Abraham Lincoln led the way toward abolishing slavery in the United States and also bringing the country together in a time of crisis. Lincoln exemplified the value of unity by stressing to the people that a Civil War would harm the country awfully. Pope Francis called him “the guardian of liberty,” and Lincoln used this liberty to help bring about unity among the American people. Unity is essential to bringing peace and change in this world because as one human family, we we need each other.

Dr. Martin Luther King, Jr. was one of the most notable and vocal civil rights activists in contemporary American history. He spoke of making American society equal and wished to have his children “not judged by the color of their skin but by the content of their character.” Dr. King wanted to bring about equality and his legacy is still living on in many movements today, from the #BlackLivesMatter movement to the movement to lower the incarceration rate among African-American people. Equality is a principle that is essential to working for peace because when people realize that they are equal because they are human, we can live in peace.

Dorothy Day was the co-founder of the Catholic Worker Movement, which is based in the belief in the inherent dignity of each human person and works to be hospitable to even the most vulnerable in society. Pope Francis said, “…her passion for justice and for the cause of the oppressed, were inspired by the Gospel, her faith, and the example of the saints.” Dorothy wanted to create and build the value of community each and every day. Community is not just a group of people living together, but is one that shares stories, learns from one another, shares in the joys and sorrows, and believes in each other. This concept is vital to making peace known in this world.

Thomas Merton was a Cistercian monk who lived and worked in Southeast Asia in the late 20th century. Thomas Merton is most known for his capacity to dialogue with people of other faiths. Dialogue is a principle that is just as difficult to attain as the others because people are so individualistic and set in their ways but we can look to Thomas Merton as an example of dialogue and how people of different faiths, cultures, genders, and backgrounds can come together and work to make everyone feel fully human – peace.

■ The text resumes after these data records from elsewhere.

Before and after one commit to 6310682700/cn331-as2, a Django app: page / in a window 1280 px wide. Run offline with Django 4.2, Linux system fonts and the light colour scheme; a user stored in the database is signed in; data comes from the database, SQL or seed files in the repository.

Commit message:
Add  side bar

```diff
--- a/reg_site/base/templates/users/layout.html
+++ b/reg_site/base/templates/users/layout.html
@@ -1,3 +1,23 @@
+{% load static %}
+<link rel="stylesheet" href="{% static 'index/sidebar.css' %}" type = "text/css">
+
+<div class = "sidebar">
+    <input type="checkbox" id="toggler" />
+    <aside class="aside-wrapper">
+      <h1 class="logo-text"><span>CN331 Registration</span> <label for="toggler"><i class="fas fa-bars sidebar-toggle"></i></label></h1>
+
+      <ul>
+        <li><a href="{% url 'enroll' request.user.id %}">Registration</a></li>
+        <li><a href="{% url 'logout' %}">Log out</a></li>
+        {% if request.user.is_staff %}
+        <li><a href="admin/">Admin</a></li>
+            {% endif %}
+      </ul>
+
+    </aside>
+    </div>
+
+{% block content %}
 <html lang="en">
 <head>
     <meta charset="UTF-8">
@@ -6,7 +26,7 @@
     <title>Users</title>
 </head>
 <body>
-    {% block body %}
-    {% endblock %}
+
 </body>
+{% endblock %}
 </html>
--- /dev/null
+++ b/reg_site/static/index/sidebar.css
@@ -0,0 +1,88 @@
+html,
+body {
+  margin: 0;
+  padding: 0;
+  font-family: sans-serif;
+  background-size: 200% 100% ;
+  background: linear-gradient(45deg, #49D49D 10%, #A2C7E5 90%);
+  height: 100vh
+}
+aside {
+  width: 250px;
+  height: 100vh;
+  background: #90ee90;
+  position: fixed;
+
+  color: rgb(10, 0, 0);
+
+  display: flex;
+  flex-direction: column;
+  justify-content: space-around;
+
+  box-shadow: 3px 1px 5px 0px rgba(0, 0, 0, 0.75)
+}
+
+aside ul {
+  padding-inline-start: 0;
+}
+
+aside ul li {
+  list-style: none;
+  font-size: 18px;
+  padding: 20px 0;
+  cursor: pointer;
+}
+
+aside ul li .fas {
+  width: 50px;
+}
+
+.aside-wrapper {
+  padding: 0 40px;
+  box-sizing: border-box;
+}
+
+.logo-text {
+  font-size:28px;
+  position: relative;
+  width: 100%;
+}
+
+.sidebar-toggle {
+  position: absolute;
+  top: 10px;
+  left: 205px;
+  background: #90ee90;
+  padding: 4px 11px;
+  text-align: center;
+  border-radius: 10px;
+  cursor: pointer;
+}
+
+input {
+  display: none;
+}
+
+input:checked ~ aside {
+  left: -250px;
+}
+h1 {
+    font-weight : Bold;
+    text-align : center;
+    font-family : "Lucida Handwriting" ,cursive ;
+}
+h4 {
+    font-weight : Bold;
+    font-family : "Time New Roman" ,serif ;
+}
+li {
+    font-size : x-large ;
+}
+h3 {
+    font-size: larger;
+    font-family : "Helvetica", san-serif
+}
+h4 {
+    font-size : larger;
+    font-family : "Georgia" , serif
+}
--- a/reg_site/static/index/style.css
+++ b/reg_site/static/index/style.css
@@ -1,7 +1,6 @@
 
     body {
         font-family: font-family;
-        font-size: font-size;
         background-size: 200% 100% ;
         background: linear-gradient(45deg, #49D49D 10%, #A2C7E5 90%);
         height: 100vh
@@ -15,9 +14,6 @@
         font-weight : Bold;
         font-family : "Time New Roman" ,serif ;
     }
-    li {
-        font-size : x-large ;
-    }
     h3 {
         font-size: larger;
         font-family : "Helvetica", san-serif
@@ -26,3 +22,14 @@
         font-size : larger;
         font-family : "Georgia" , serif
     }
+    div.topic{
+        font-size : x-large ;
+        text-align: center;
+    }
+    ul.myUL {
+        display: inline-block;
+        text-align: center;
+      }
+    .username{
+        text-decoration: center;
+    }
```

Pope Francis’ speech will be a great mark in our history for the years to come. But what do we make of it? We need to look to this speech and see the values of unity, equality, community, and dialogue in the four inspiring Americans and in ourselves to make peace known in this crazy, mixed up world we live in.